“They give me so much life — so much energy,” Richard Anderson, an Edna Louise Spear Elementary School art teacher said of his students. “It is so much fun.”
Anderson, who has been a fixture at the elementary school for the past 34 years, will retire at the end of the school year. He will be leaving behind a lasting impact on his current and former students over the years.
“It has gone by so quickly, but I’ve had a blast teaching something I love,” he said, reflecting on his career. “I’ve been a part of the school community for so long and that’s coming to an end. I’ve been getting all these letters from the kids and it’s really nice but it’s sad at the same time. But it tells me that I have done a good job.”
Anderson’s love for art began when he was young. He fondly remembers a trip to The Museum of Modern Art in Manhattan when he was 7 years old and laying eyes on the work of famed artist Chuck Close.
“My art teacher took me down to The Museum of Modern Art, and they had huge airbrush paintings of Chuck Close and some of his friends,” he said. “At 7 I was like, ‘I want to be an artist just like him.’”
This began a lifelong passion for the Port Jeff art teacher. From there, he would go on to State University College at Buffalo to get his art degree. During that time, he started experimenting with chainsaw wood carvings. He mentioned one of his inspirations was Wendell Castle, a renowned art furniture artist.
“I had experience with a chainsaw working in the woods, cutting down trees with my father,” he said.
Anderson would compete in wood carving competitions in upstate New York and found success, winning some events. He said the wood carving scene has really grown over the years and has gotten more refined from carving bears and eagles into more complex designs, such as his rendition of a mermaid carved in wood.
The elementary art teacher said he enjoys wood carving because it is challenging and pushes his personal abilities further. Anderson hopes to continue to do wood carvings for the village’s harvest festival as well as coming back to the school to do wood carvings for the students.
Meghan McCarthy, a fellow art teacher at the elementary school, has worked with Anderson for the past two years and says he sets a great example.
“He’s has been an excellent mentor,” she said. “He’s taught me to approach elementary art as a fine-arts program. He sets the bar high and it shows in the kids’ artwork and shows what they are capable of doing.”

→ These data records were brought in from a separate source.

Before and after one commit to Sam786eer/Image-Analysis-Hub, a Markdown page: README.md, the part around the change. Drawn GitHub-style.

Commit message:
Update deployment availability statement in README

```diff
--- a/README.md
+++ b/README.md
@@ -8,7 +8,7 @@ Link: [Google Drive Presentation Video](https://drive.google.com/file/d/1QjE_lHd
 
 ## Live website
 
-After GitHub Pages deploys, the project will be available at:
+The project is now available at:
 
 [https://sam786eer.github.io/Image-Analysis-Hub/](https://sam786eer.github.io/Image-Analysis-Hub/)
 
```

“He laid down a solid foundation for me.”
— Meghan McCarthy
McCarthy said she really lucked out having someone like Rich who has immense amount of experience teaching.

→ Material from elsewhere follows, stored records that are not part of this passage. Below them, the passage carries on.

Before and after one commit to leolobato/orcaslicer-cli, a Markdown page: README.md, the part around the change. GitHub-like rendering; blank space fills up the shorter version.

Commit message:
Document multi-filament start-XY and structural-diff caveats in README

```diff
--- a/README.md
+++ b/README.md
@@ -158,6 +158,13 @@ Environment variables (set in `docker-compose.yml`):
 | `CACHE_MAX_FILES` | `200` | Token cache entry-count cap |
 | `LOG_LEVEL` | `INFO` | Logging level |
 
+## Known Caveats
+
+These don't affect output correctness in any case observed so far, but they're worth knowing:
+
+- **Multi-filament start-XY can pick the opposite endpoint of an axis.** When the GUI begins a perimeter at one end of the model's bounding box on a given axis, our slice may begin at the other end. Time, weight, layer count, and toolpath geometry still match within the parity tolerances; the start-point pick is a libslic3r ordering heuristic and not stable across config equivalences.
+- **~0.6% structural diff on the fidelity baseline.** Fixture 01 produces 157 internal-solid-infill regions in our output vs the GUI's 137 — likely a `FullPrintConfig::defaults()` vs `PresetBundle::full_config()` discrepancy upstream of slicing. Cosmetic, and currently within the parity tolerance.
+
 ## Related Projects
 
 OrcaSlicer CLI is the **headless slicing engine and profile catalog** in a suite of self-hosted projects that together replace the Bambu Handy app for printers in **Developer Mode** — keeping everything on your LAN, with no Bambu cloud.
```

“He laid down a solid foundation for me,” she said.
Anderson admits it will be hard for him to retire, but he is looking forward to spending more time with family, getting back into his artistic furniture business and enjoying motorcycling and hunting.
“I’ve been really blessed to have had a great career and leave a good impact,” he said. “I’ve been fortunate to work with some former students of mine and be able to teach some of my former students’ children.”

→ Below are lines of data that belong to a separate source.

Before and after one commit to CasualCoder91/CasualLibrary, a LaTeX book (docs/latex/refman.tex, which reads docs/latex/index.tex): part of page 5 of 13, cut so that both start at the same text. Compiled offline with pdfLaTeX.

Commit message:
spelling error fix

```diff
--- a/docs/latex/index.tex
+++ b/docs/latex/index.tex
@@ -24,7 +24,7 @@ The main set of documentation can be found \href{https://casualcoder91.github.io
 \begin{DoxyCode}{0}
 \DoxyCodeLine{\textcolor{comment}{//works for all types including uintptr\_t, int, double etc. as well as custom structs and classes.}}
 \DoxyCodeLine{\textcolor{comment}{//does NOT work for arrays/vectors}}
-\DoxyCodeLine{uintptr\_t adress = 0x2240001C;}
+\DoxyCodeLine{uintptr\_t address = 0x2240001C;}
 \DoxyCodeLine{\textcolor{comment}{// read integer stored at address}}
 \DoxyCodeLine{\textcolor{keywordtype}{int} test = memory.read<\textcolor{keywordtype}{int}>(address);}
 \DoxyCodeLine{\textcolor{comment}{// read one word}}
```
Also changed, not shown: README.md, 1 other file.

The Wading River resident said the students motivate him to push himself and in turn he pushes them.
“It works together, these kids have so much ability and we need to support them,” he said. “I have been given his great gift and it has meant so much to me.”